Bariloche Llao Llao Hotel

Bariloche Llao Llao Hotel

Out in the wilderness there is a wide range of outdoor activities to wear out the kids with. We head off with expert guides from the Kawen Adventure Company for a walk through the forest before moving onto kayaks on one of the many surrounding lakes.

The other activities on offer around Bariloche include horse riding and mountain bike trail rides.
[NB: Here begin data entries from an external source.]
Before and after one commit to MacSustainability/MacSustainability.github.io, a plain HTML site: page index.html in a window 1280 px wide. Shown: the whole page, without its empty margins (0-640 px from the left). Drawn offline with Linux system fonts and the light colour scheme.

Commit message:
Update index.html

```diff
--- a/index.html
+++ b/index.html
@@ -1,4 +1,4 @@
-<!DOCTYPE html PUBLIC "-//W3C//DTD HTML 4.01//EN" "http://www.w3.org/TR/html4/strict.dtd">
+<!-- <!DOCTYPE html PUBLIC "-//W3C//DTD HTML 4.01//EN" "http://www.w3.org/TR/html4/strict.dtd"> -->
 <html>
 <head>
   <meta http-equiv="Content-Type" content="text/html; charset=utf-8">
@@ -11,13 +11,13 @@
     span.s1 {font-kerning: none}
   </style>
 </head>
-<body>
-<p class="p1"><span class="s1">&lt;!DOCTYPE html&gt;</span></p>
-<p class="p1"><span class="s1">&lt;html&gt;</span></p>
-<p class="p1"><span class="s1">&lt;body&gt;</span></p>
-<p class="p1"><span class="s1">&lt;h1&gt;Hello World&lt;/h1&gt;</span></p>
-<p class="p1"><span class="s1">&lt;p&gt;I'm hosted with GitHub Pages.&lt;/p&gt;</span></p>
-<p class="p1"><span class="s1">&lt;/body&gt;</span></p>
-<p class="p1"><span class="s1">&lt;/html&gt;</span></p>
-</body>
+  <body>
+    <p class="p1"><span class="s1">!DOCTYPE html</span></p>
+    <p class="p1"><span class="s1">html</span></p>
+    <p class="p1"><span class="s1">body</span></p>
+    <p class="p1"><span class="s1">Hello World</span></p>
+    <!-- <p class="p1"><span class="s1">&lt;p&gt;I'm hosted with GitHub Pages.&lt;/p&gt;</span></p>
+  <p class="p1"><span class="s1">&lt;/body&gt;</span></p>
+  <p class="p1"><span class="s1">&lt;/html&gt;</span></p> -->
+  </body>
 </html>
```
And for the beer lovers among us ”“ it happens to be the micro-brewery capital of South America, with 14 micro breweries nearby.

We finish the day with a trip up the Campanario Hill Chairlift ”“ to take in yet another spectacular view of the lakes and surrounding mountains.

Just for kids:

  • Prohibido No Tocar (Forbidden Not to Touch): a fantastic interactive science museum:
  • Caballito historic tram ride: it’s free and it runs all sat, sun and holidays in the afternoons.
  • Temaiken Bioparque: an hour’s drive from the city, but according to the locals well worth the journey and much better than the city zoo.